--- START ---
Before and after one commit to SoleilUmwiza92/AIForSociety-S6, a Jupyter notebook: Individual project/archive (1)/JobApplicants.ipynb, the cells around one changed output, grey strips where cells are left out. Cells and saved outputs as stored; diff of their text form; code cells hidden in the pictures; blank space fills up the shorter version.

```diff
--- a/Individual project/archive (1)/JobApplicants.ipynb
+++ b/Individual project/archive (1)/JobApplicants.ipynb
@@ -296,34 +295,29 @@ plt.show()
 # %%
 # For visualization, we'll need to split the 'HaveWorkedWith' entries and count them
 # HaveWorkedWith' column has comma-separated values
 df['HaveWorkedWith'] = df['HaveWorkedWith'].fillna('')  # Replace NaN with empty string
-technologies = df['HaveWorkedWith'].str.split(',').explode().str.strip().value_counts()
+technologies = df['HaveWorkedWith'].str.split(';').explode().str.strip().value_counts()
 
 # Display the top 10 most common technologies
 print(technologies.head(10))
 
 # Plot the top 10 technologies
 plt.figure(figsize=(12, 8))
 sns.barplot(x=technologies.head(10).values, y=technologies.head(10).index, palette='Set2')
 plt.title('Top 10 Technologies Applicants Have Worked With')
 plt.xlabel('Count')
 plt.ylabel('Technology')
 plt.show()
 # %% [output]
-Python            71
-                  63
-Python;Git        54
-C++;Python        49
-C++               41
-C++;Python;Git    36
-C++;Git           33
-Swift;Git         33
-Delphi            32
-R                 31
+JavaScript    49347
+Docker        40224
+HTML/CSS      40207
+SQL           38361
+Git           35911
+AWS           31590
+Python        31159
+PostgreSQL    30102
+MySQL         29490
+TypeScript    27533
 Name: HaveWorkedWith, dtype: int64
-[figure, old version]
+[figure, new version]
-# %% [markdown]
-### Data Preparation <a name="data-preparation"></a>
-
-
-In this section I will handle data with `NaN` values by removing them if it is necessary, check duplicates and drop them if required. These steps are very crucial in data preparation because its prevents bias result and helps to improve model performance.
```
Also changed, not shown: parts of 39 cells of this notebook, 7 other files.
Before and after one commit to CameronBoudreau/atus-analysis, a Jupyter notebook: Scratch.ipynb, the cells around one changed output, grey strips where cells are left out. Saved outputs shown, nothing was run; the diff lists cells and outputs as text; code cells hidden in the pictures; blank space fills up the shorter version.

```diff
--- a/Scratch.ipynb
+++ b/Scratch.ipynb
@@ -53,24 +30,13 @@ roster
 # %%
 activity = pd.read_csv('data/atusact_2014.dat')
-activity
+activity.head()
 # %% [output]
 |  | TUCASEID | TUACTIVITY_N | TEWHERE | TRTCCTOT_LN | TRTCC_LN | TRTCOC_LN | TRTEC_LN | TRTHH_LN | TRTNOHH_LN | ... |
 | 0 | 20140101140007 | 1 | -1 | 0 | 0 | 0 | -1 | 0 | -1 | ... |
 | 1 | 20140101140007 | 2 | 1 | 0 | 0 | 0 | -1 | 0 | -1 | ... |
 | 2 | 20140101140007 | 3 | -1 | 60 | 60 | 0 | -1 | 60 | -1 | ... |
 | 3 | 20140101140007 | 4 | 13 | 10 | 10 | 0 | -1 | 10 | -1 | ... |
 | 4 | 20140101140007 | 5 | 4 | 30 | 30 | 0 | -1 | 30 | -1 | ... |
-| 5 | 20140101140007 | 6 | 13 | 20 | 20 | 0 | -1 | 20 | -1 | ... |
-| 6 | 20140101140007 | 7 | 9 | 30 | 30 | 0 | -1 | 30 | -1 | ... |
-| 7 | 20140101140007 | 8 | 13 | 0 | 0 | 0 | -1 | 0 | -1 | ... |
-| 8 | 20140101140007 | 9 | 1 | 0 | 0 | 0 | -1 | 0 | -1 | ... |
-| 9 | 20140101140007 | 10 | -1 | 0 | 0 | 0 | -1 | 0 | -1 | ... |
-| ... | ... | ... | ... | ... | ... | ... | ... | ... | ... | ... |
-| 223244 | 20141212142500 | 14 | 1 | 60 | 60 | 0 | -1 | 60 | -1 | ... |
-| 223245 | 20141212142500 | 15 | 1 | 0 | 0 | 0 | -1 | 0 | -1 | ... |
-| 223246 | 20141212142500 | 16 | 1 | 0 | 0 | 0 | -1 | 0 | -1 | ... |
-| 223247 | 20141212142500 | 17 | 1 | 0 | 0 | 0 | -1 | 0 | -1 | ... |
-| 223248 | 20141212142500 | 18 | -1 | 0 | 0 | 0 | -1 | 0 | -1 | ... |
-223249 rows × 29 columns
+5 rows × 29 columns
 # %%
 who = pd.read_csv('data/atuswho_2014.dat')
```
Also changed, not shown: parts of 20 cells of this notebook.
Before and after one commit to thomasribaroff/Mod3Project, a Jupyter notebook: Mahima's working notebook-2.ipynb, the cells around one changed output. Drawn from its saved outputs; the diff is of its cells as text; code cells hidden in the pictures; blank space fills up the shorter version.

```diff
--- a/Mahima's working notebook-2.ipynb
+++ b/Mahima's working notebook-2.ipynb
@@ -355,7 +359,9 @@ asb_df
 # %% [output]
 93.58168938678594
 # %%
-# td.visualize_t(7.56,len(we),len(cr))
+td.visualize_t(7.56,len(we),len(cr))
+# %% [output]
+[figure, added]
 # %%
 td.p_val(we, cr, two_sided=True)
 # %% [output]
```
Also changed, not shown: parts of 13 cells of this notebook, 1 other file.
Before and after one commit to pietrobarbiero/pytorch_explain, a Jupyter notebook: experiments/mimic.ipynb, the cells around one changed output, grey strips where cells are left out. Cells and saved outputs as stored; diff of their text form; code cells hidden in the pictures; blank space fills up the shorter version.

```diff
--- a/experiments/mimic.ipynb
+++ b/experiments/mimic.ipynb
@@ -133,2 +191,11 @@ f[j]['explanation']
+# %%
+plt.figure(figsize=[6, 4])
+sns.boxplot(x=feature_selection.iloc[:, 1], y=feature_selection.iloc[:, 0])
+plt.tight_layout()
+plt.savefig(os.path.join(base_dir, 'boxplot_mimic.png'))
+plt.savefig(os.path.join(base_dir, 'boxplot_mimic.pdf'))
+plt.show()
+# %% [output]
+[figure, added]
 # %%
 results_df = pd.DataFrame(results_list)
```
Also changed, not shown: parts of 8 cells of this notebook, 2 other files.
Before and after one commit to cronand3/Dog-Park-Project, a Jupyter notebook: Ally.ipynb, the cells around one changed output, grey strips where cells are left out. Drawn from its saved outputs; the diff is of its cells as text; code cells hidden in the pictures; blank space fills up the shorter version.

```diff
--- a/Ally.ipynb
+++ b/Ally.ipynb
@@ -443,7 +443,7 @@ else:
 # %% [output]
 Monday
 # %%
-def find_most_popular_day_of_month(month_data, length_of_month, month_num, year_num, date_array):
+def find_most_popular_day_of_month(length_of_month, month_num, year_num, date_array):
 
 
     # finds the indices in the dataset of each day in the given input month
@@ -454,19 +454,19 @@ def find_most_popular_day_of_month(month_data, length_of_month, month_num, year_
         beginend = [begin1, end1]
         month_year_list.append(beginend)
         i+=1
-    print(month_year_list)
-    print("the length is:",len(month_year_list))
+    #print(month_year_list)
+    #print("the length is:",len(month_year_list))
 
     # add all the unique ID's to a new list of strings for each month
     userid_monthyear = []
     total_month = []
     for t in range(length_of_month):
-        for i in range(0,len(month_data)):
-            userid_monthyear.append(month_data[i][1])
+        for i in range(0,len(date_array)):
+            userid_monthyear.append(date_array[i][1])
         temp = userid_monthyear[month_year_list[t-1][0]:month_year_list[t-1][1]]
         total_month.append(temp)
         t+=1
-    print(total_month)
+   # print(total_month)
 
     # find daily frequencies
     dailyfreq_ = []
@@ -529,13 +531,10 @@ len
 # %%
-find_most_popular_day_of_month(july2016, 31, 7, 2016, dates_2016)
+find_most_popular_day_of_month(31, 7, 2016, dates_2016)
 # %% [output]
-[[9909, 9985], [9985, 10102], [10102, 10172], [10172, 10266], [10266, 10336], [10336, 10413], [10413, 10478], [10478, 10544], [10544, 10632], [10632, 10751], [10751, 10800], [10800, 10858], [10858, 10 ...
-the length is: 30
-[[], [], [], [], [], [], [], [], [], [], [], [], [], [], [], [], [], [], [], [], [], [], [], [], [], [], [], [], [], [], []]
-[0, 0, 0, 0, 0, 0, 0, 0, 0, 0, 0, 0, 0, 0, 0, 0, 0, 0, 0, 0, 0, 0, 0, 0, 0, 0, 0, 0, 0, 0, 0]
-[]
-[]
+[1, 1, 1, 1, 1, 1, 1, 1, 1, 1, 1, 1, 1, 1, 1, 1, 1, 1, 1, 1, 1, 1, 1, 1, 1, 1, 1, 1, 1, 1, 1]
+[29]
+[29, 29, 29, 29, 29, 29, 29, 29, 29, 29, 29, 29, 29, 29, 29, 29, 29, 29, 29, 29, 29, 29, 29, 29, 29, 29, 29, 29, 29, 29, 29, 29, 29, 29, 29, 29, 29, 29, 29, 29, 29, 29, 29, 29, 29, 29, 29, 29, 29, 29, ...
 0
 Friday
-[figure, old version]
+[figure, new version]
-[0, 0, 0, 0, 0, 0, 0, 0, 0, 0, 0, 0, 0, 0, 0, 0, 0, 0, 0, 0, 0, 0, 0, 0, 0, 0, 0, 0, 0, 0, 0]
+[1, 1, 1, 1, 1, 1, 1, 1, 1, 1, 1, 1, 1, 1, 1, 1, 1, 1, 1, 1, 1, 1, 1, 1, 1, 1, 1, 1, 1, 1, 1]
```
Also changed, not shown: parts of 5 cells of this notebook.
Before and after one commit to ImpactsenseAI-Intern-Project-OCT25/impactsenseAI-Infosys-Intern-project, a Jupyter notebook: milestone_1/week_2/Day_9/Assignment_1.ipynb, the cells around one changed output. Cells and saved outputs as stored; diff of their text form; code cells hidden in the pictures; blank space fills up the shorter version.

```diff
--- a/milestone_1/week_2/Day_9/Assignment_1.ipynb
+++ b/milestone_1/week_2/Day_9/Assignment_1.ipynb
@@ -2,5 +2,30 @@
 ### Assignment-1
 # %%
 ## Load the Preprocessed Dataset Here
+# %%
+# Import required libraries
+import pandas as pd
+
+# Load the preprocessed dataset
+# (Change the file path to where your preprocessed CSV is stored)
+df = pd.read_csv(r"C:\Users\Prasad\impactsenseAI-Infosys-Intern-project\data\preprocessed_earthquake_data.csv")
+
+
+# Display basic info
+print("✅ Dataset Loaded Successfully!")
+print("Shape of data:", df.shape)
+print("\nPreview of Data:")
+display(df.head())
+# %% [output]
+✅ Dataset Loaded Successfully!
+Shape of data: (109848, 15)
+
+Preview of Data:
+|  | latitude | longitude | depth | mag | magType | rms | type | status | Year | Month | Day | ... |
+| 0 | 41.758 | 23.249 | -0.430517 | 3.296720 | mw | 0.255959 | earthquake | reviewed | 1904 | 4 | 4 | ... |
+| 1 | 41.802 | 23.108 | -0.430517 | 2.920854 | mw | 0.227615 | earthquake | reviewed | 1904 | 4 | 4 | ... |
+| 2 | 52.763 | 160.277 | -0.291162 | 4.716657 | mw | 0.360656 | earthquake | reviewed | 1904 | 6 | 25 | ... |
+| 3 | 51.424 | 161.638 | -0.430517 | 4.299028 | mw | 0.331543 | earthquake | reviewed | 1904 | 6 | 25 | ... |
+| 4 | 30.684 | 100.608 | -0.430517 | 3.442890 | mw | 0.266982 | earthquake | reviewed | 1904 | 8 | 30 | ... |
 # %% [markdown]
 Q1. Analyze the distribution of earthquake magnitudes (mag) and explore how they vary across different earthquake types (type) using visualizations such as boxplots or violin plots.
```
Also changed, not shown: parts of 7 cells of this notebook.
--- END ---
Instructions to follow >> Starting from the data above, filter for lines with "Ally" and copy each one.

Result for this task >>
Before and after one commit to cronand3/Dog-Park-Project, a Jupyter notebook: Ally.ipynb, the cells around one changed output, grey strips where cells are left out. Drawn from its saved outputs; the diff is of its cells as text; code cells hidden in the pictures; blank space fills up the shorter version.
--- a/Ally.ipynb
+++ b/Ally.ipynb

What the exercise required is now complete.